Ordinary building contracts are all about fire-fighting. You dash hither and thither “sorting”. You dash and sort the subby, you dash and sort the architect, you dash and sort that half-baked twerp who thinks “more labour” comes out of a magic cupboard or the boot of your company car. So let’s have a chat not about building contract law, but about my little hacksaw. It’s in the boot of my car and when no one is watching I am going to take that little hacksaw out and sneak up on a speed camera near Cambridge and saw the bloody thing off. Yes, you guessed it, one of these damnable devices has nicked me. It sneaked out of the hedge on a country lane when I was dashing about and clocked 72 mph in a 60 limit. Livid? You bet. £40 and three points, that’s what. Criminal offence, that’s what. Speeding is a crime and our big mate John Prescott, friend of the building industry, is gunning for high-speed surveyors, builders and architects.
To add insult to injury, I changed my car last week and filled in the insurance form, having to declare the blot on the hitherto clean landscape of my driving licence. The insurance laddie announced that this one miserable smudge, these three points for speeding, jacked up my car insurance premium by 37%. I kid you not.

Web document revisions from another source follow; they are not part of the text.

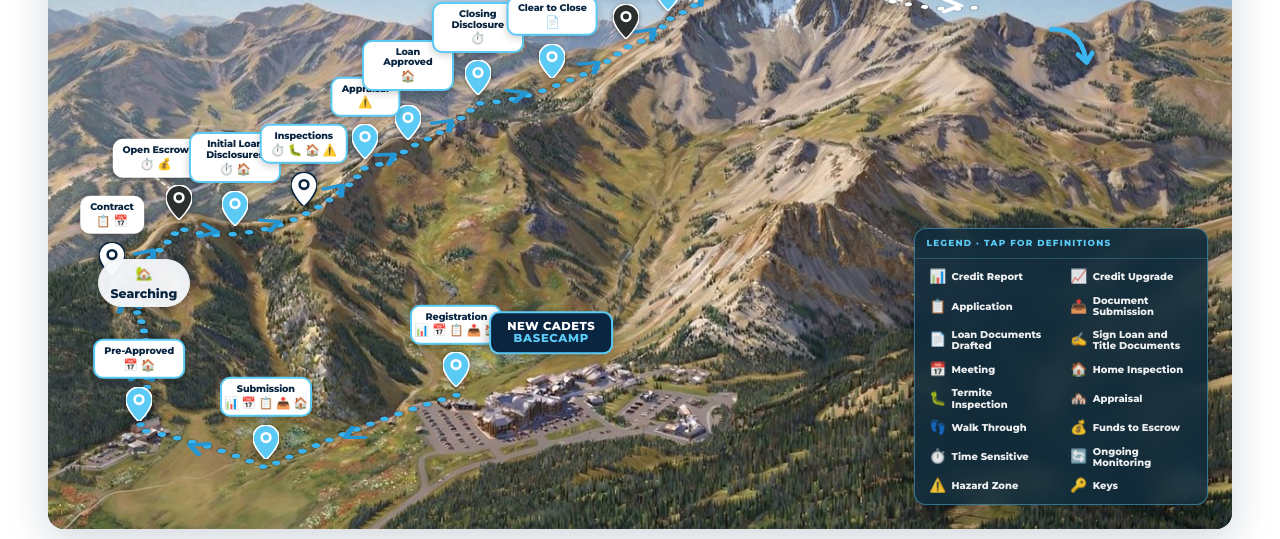
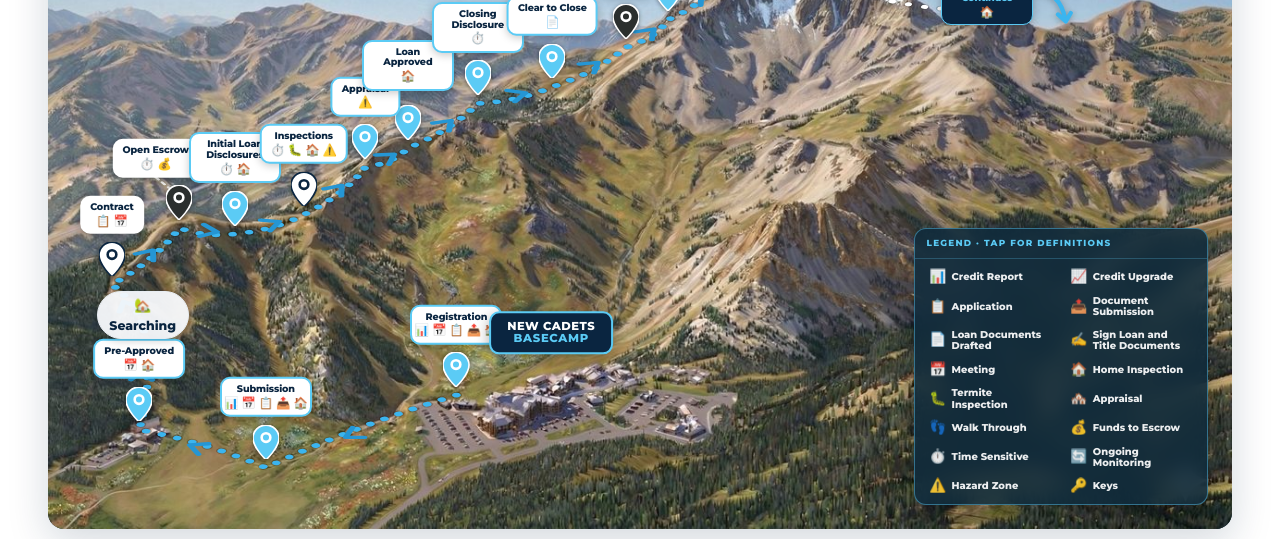
Before and after one commit to darynfillis/darynfillis-website, a website: page journey-v2.html in a window 1280 px wide. Shown: the part 676-1215 px from the top of the page. Drawn offline with Linux system fonts and the light colour scheme.

Commit message:
Add files via upload

```diff
--- a/journey-v2.html
+++ b/journey-v2.html
@@ -1472,12 +1472,13 @@ html{-webkit-text-size-adjust:100%;}
 .map-basecamp-bot { display: block; font-weight: 800; font-size: 0.72rem; letter-spacing: 0.06em; color: var(--blue); line-height: 1.1; }
 .map-inner[style*="scale"] .map-basecamp { transform: translate(-50%,-50%) scale(0.6); }
 
-/* Curved "journey continues" arrow — sits just right of the final card, close to it */
+/* Curved "journey continues" arrow — positioned to match the artwork:
+   detected at center (84.6, 21.3), just right of the Journey Continues card. */
 .map-journey-arrow {
   position: absolute;
-  left: 84.5%;
-  top: 24%;
-  width: 4%;
+  left: 83.0%;
+  top: 18.5%;
+  width: 3.6%;
   z-index: 5;
   pointer-events: none;
   color: #3bb5ef;
@@ -2315,8 +2316,8 @@ const stages = [
     pin_y: null,
     border: "pill",
     mapEmojis: [],
-    cardOffsetX: 0.0,
-    cardOffsetY: 4.0
+    cardOffsetX: -0.1,
+    cardOffsetY: 8.9
   },
   {
     num: 5,
@@ -2761,7 +2762,7 @@ const stages = [
     border: "navy",
     mapEmojis: ["home-inspection"],
     cardOffsetX: 0.0,
-    cardOffsetY: 4.5
+    cardOffsetY: 10.5
   }
 ];
 
```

What’s the law? Under S23 of the Road Traffic Act 1991, devices such as authorised cameras are made lawful. Two photographs are taken to verify the offence when the vehicle is travelling above the prosecution threshold. Then a notice of prosecution must be sent to the registered keeper. If that is your company or leasing company, it is the company’s responsibility to contact the driver or inform the prosecuting authority who the driver was. It is a criminal offence for the registered keeper not to disclose this information, if he knows, or could reasonably know, who the driver was. Once informed upon, the usual penalty is the fixed fine of £40, plus endorsement. Once your licence is received, it may transpire that you are liable for disqualification under the “totting” rules and must now appear in the magistrates’ court for trial and sentence.

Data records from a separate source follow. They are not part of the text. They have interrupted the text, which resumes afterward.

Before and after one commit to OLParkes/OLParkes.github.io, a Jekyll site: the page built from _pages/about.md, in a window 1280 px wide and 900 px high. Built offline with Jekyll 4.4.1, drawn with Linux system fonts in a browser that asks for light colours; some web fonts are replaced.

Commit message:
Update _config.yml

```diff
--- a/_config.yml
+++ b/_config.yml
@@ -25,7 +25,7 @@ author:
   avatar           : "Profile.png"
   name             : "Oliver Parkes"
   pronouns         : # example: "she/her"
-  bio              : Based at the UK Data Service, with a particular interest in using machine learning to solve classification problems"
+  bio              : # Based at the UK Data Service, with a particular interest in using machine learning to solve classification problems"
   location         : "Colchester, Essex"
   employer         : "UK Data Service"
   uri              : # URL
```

The insurance laddie announced that these three points for speeding jacked up my car insurance premium by 37%
The snag is that speed has infiltrated all aspects of modern life. Speed is desired, valued and attractive. I bet you know the 0-60 time in your car. The snag, too, is that most of us do not see occasions when we exceed the speed limit as dangerous. We feel in control in our Mondeo, that little harm will befall us, that we are more skilful than the average and accidents are more likely to happen to us as passengers than as drivers. Against this, the state sees the speed camera as having the primary purpose of speed reduction on a particular stretch of road and having a secondary purpose of reducing speed generally.

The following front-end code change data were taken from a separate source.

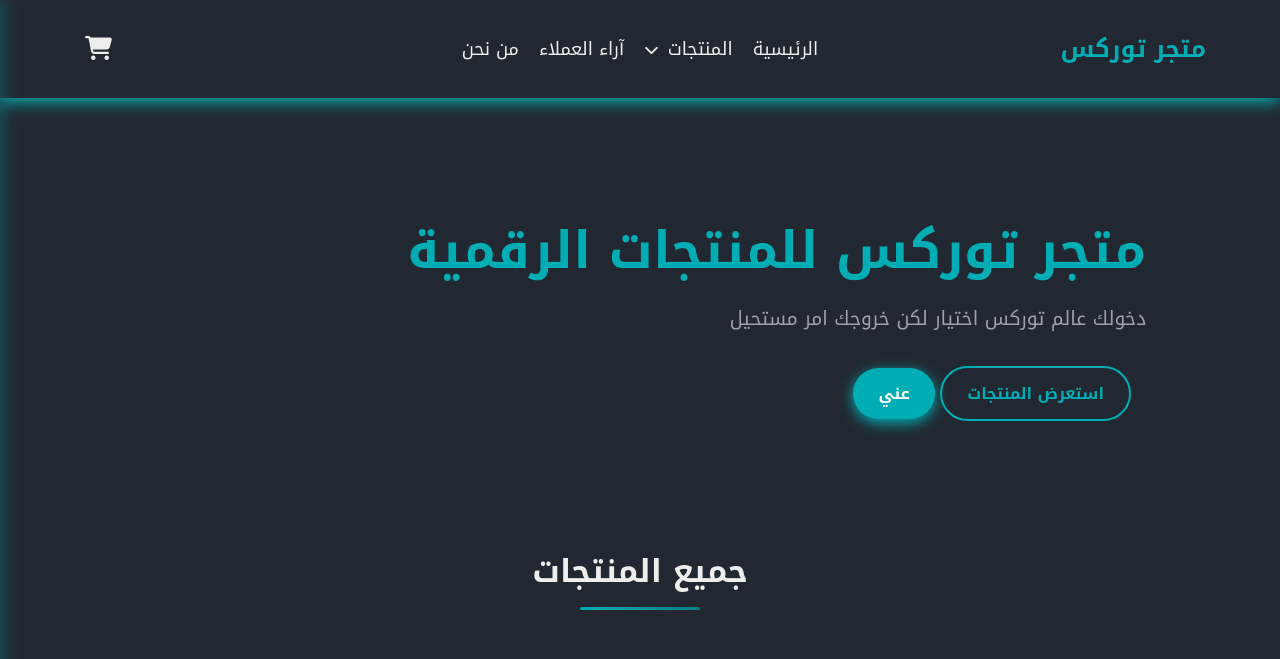
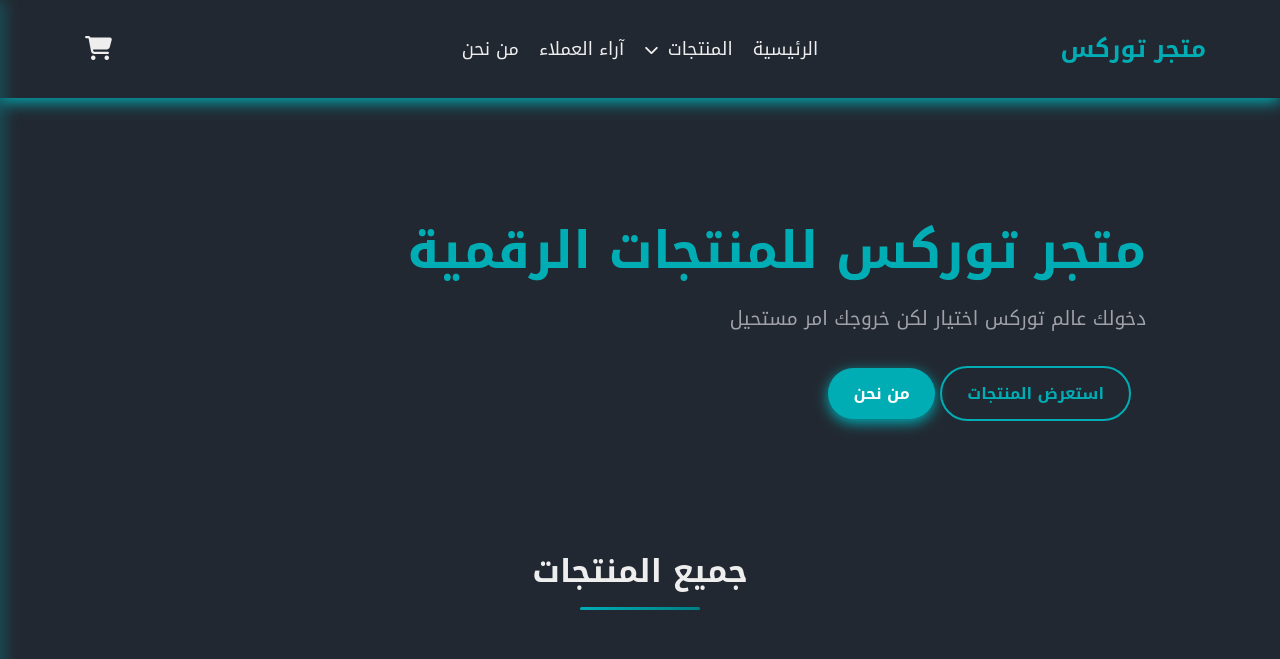
Before and after one commit to torex-store/torex, a plain HTML site: page index.html in a window 1280 px wide. Shown: the top 659 px of the page. Drawn offline with Linux system fonts and the light colour scheme; no server answers.

Commit message:
Change 'عني' link text to 'من نحن'

```diff
--- a/index.html
+++ b/index.html
@@ -1155,7 +1155,7 @@ hr{
                 <p>دخولك عالم توركس اختيار لكن خروجك امر مستحيل</p>
                 <div class="hero-buttons" bis_skin_checked="1">
                     <a href="#products" class="btn btn-outline">استعرض المنتجات</a>
-                    <a href="#aboutMe" class="btn">عني</a>
+                    <a href="#aboutMe" class="btn">من نحن</a>
                 </div>
             </div>
         </div>
```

So, those who know what to do about our love of cars, our love of speed and our lack of interest in safety, have stepped on the gas. Get this: if you have a clean driving licence and if you are an ordinary driver, “they” are out to get you, and you won’t have a clean licence long. These cameras have been dotted about the land since 1993. Most of them had no film in, and those that were fired up had a trigger speed higher than the speed limit for that road. Gone, all gone. The cameras are real flashers, the threshold is zero tolerance. Your licence, your company car, your job as a dashing surveyor are up for grabs.
Tony Bingham is a barrister and arbitrator specialising in construction. You can write to him at 3 Paper Buildings, Temple, London EC4 7EU, or e-mail him on email@example.com.